It is, finally, that old chestnut about democracy in turmoil: America needs nothing more than a disinterested aristocrat who, having nothing personal at stake, can roll up his sleeves and make the tough choices. A guy who has the ability to "step above the fray."

Someone with a talent for human checkers.

Kenton sees the inherent catch. "I think his serenity has hurt him in the campaign," he says. "Sometimes, the messianic fervor is missing that I think you need to be a successful candidate for president. You've got to just hunger for it."

Du Pont's supporters hope that Dole will beat Bush badly in Iowa on Monday, and that Bush's supporters in New Hampshire, seeing their man's weaknesses, will flock to du Pont. They were not counting on Pat Robertson to draw away conservative voters, or on Jack Kemp's sudden recent rise in the polls. They acknowledge tacitly that if du Pont doesn't finish in the top three in New Hampshire, it's over.

Leaving Pete du Pont to get on with -- what?
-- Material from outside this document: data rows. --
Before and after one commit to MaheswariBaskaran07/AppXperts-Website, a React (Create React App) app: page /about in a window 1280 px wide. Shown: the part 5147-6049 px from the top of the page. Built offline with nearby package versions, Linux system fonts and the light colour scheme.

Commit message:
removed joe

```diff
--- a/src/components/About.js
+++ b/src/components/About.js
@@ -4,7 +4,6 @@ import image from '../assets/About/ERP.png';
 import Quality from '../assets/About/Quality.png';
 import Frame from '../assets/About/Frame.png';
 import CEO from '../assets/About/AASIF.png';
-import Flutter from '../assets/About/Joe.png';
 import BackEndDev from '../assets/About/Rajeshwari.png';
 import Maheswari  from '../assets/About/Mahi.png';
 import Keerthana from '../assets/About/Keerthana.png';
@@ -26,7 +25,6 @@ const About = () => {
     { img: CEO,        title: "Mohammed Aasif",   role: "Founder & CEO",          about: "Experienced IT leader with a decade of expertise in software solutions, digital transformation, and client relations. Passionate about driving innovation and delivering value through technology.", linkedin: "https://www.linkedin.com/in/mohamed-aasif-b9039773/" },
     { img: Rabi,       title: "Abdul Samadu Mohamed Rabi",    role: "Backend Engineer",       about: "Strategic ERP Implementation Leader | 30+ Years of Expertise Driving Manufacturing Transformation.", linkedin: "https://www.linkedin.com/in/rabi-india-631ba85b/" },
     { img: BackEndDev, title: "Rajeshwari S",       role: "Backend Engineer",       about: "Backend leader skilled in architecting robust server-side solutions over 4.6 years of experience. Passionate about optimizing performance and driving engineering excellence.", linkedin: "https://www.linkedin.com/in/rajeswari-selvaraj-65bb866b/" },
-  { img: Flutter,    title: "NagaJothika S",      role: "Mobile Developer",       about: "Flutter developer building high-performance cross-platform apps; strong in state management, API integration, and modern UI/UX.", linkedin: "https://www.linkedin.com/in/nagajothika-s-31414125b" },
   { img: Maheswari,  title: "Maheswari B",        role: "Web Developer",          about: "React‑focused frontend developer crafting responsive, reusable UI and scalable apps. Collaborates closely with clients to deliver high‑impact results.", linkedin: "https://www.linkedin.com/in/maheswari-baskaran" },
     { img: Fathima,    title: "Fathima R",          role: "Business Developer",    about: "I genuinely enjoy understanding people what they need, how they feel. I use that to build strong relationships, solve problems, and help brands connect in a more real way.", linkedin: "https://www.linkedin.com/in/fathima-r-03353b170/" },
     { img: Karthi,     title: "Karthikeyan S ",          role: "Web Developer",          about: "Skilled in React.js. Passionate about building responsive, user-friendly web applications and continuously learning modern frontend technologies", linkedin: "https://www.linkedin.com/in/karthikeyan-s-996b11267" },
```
He is now a partner in one of Wilmington's preeminent law firms, but, Swayze says, "he has never fooled any of us into thinking he wanted to practice law."

Du Pont, whose favorite book is "The Wilderness Years," about Winston Churchill's decade out of power, shrugs. He says he'd like to find a way to continue "the approach we're talkin' about ... I'll be involved somehow." Elise du Pont says, "I can see him becoming a member of the media; I can see him writing a book; I can see him going on a lecture series. I can see him, well, I can't think of what else, but that's a fairly -- he's also got a wonderful television persona."

If he were other than Pete du Pont, he might be eyeing the vice presidency, or a Cabinet post. The obvious assumption is that he will run again in four years, or eight.

Glenn Kenton, his longest-running political associate, cautions against jumping to that conclusion.

"He's goal-oriented," says Kenton. "He wants to see the goal and see a way he can get there, on a time horizon he can see doing. Getting into politics and spending 30 years lining up your re'sume' just isn't somethingfor him. So when he decides to run for president, he's going to do it one time, put everything he's got into it, and let the chips fall where they may."

Listen again, carefully, to Pete du Pont's description of why, after six years, he decided to leave the family business:

"You begin to realize that in an enormous company -- and I had lots of good opportunities there -- but in an enormous company like that, the chance of being in charge and leading really is 30 years away. That's a long horizon."